Change listing data
━━━━━━━━━━

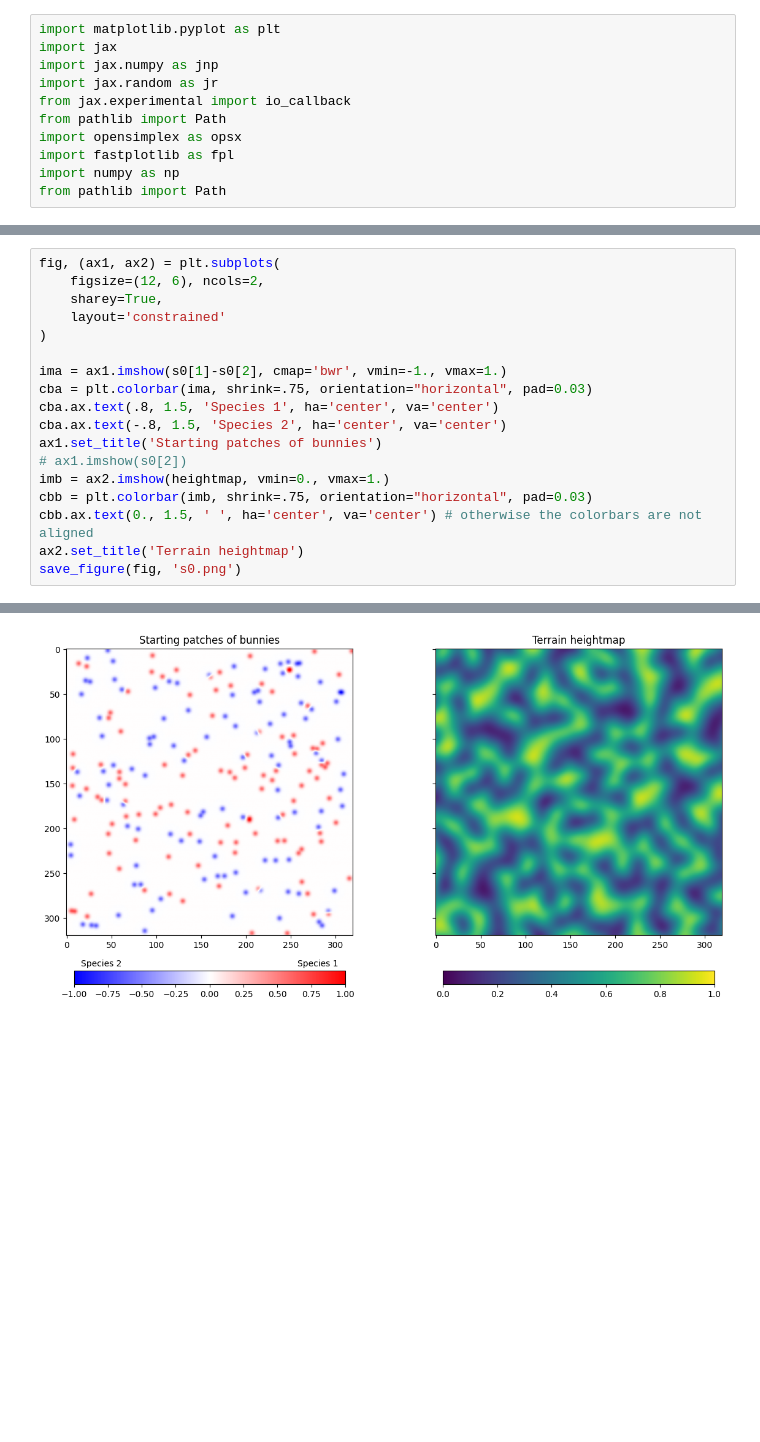
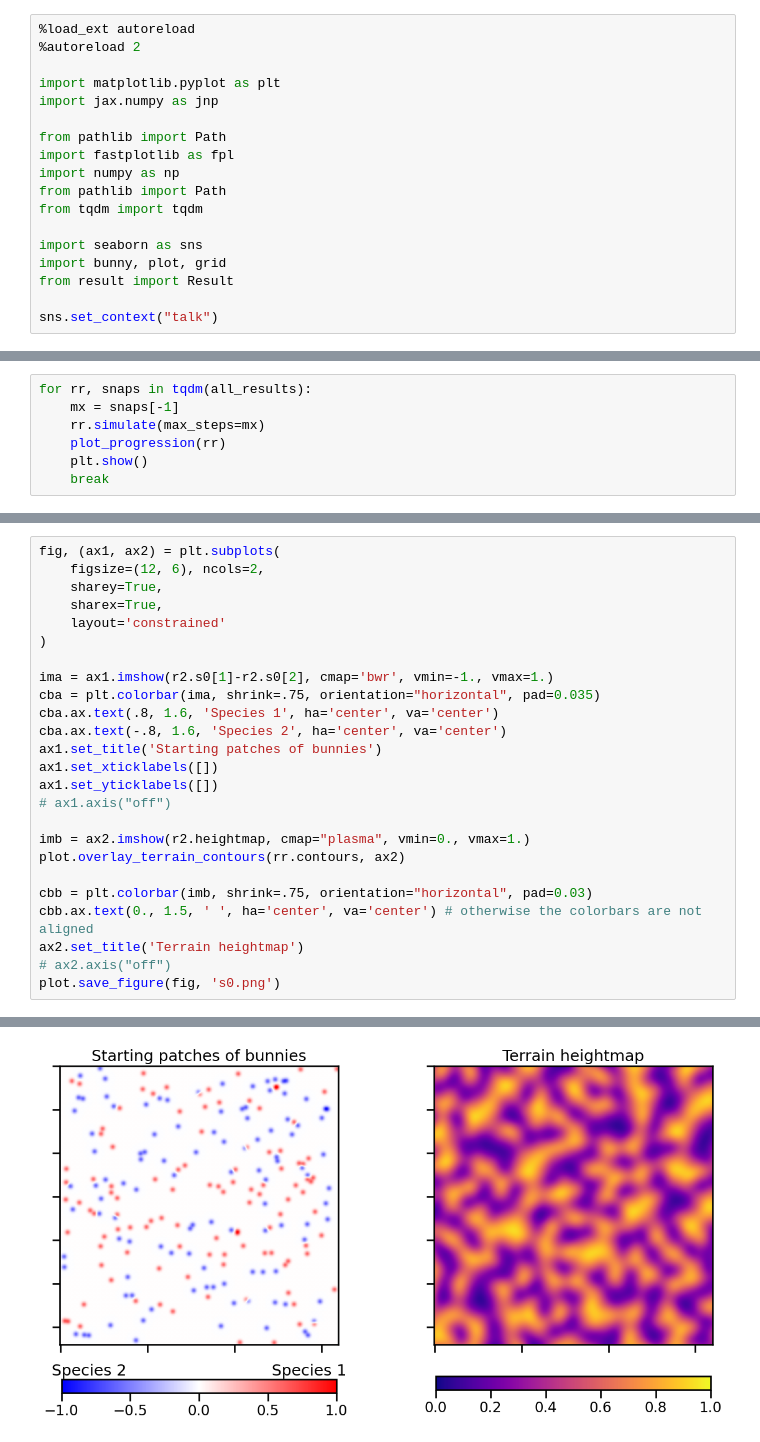
Before and after one commit to szethh/complex-adaptive-systems, a Jupyter notebook: project/project.ipynb, the cells around one changed output, grey strips where cells are left out. Cells and saved outputs as stored; diff of their text form; blank space fills up the shorter version.

```diff
--- a/project/project.ipynb
+++ b/project/project.ipynb
@@ -4,13 +4,20 @@
     Name: Clara Periago
     Student #: s1067476
 # %%
+%load_ext autoreload
+%autoreload 2
+
 import matplotlib.pyplot as plt
-import jax
 import jax.numpy as jnp
-import jax.random as jr
-from jax.experimental import io_callback
+
 from pathlib import Path
-import opensimplex as opsx
 import fastplotlib as fpl
 import numpy as np
 from pathlib import Path
+from tqdm import tqdm
+
+import seaborn as sns
+import bunny, plot, grid
+from result import Result
+
+sns.set_context("talk")
@@ -180,0 +98,7 @@ s0 = grid  # initial state
+# %%
+for rr, snaps in tqdm(all_results):
+    mx = snaps[-1]
+    rr.simulate(max_steps=mx)
+    plot_progression(rr)
+    plt.show()
+    break
@@ -181,21 +108,28 @@ s0 = grid  # initial state
 # %%
 fig, (ax1, ax2) = plt.subplots(
     figsize=(12, 6), ncols=2,
     sharey=True,
+    sharex=True,
     layout='constrained'
 )
 
-ima = ax1.imshow(s0[1]-s0[2], cmap='bwr', vmin=-1., vmax=1.)
-cba = plt.colorbar(ima, shrink=.75, orientation="horizontal", pad=0.03)
-cba.ax.text(.8, 1.5, 'Species 1', ha='center', va='center')
-cba.ax.text(-.8, 1.5, 'Species 2', ha='center', va='center')
+ima = ax1.imshow(r2.s0[1]-r2.s0[2], cmap='bwr', vmin=-1., vmax=1.)
+cba = plt.colorbar(ima, shrink=.75, orientation="horizontal", pad=0.035)
+cba.ax.text(.8, 1.6, 'Species 1', ha='center', va='center')
+cba.ax.text(-.8, 1.6, 'Species 2', ha='center', va='center')
 ax1.set_title('Starting patches of bunnies')
-# ax1.imshow(s0[2])
-imb = ax2.imshow(heightmap, vmin=0., vmax=1.)
+ax1.set_xticklabels([])
+ax1.set_yticklabels([])
+# ax1.axis("off")
+
+imb = ax2.imshow(r2.heightmap, cmap="plasma", vmin=0., vmax=1.)
+plot.overlay_terrain_contours(rr.contours, ax2)
+
 cbb = plt.colorbar(imb, shrink=.75, orientation="horizontal", pad=0.03)
 cbb.ax.text(0., 1.5, ' ', ha='center', va='center') # otherwise the colorbars are not aligned
 ax2.set_title('Terrain heightmap')
-save_figure(fig, 's0.png')
+# ax2.axis("off")
+plot.save_figure(fig, 's0.png')
 # %% [output]
 Saving figure output to /Users/clara/uni/master/complex-adaptive-systems/project-report/img/s0.png
-[figure, old version]
+[figure, new version]
```
Also changed, not shown: parts of 16 cells of this notebook, 6 other files.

━━━━━━━━━━

:: TO DO ::
What belongs in the answer is each line above, reproduced exactly, and no picture.

:: RESULT OF THE TASK ::
Before and after one commit to szethh/complex-adaptive-systems, a Jupyter notebook: project/project.ipynb, the cells around one changed output, grey strips where cells are left out. Cells and saved outputs as stored; diff of their text form; blank space fills up the shorter version.

```diff
--- a/project/project.ipynb
+++ b/project/project.ipynb
@@ -4,13 +4,20 @@
     Name: Clara Periago
     Student #: s1067476
 # %%
+%load_ext autoreload
+%autoreload 2
+
 import matplotlib.pyplot as plt
-import jax
 import jax.numpy as jnp
-import jax.random as jr
-from jax.experimental import io_callback
+
 from pathlib import Path
-import opensimplex as opsx
 import fastplotlib as fpl
 import numpy as np
 from pathlib import Path
+from tqdm import tqdm
+
+import seaborn as sns
+import bunny, plot, grid
+from result import Result
+
+sns.set_context("talk")
@@ -180,0 +98,7 @@ s0 = grid  # initial state
+# %%
+for rr, snaps in tqdm(all_results):
+    mx = snaps[-1]
+    rr.simulate(max_steps=mx)
+    plot_progression(rr)
+    plt.show()
+    break
@@ -181,21 +108,28 @@ s0 = grid  # initial state
 # %%
 fig, (ax1, ax2) = plt.subplots(
     figsize=(12, 6), ncols=2,
     sharey=True,
+    sharex=True,
     layout='constrained'
 )
 
-ima = ax1.imshow(s0[1]-s0[2], cmap='bwr', vmin=-1., vmax=1.)
-cba = plt.colorbar(ima, shrink=.75, orientation="horizontal", pad=0.03)
-cba.ax.text(.8, 1.5, 'Species 1', ha='center', va='center')
-cba.ax.text(-.8, 1.5, 'Species 2', ha='center', va='center')
+ima = ax1.imshow(r2.s0[1]-r2.s0[2], cmap='bwr', vmin=-1., vmax=1.)
+cba = plt.colorbar(ima, shrink=.75, orientation="horizontal", pad=0.035)
+cba.ax.text(.8, 1.6, 'Species 1', ha='center', va='center')
+cba.ax.text(-.8, 1.6, 'Species 2', ha='center', va='center')
 ax1.set_title('Starting patches of bunnies')
-# ax1.imshow(s0[2])
-imb = ax2.imshow(heightmap, vmin=0., vmax=1.)
+ax1.set_xticklabels([])
+ax1.set_yticklabels([])
+# ax1.axis("off")
+
+imb = ax2.imshow(r2.heightmap, cmap="plasma", vmin=0., vmax=1.)
+plot.overlay_terrain_contours(rr.contours, ax2)
+
 cbb = plt.colorbar(imb, shrink=.75, orientation="horizontal", pad=0.03)
 cbb.ax.text(0., 1.5, ' ', ha='center', va='center') # otherwise the colorbars are not aligned
 ax2.set_title('Terrain heightmap')
-save_figure(fig, 's0.png')
+# ax2.axis("off")
+plot.save_figure(fig, 's0.png')
 # %% [output]
 Saving figure output to /Users/clara/uni/master/complex-adaptive-systems/project-report/img/s0.png
-[figure, old version]
+[figure, new version]
```
Also changed, not shown: parts of 16 cells of this notebook, 6 other files.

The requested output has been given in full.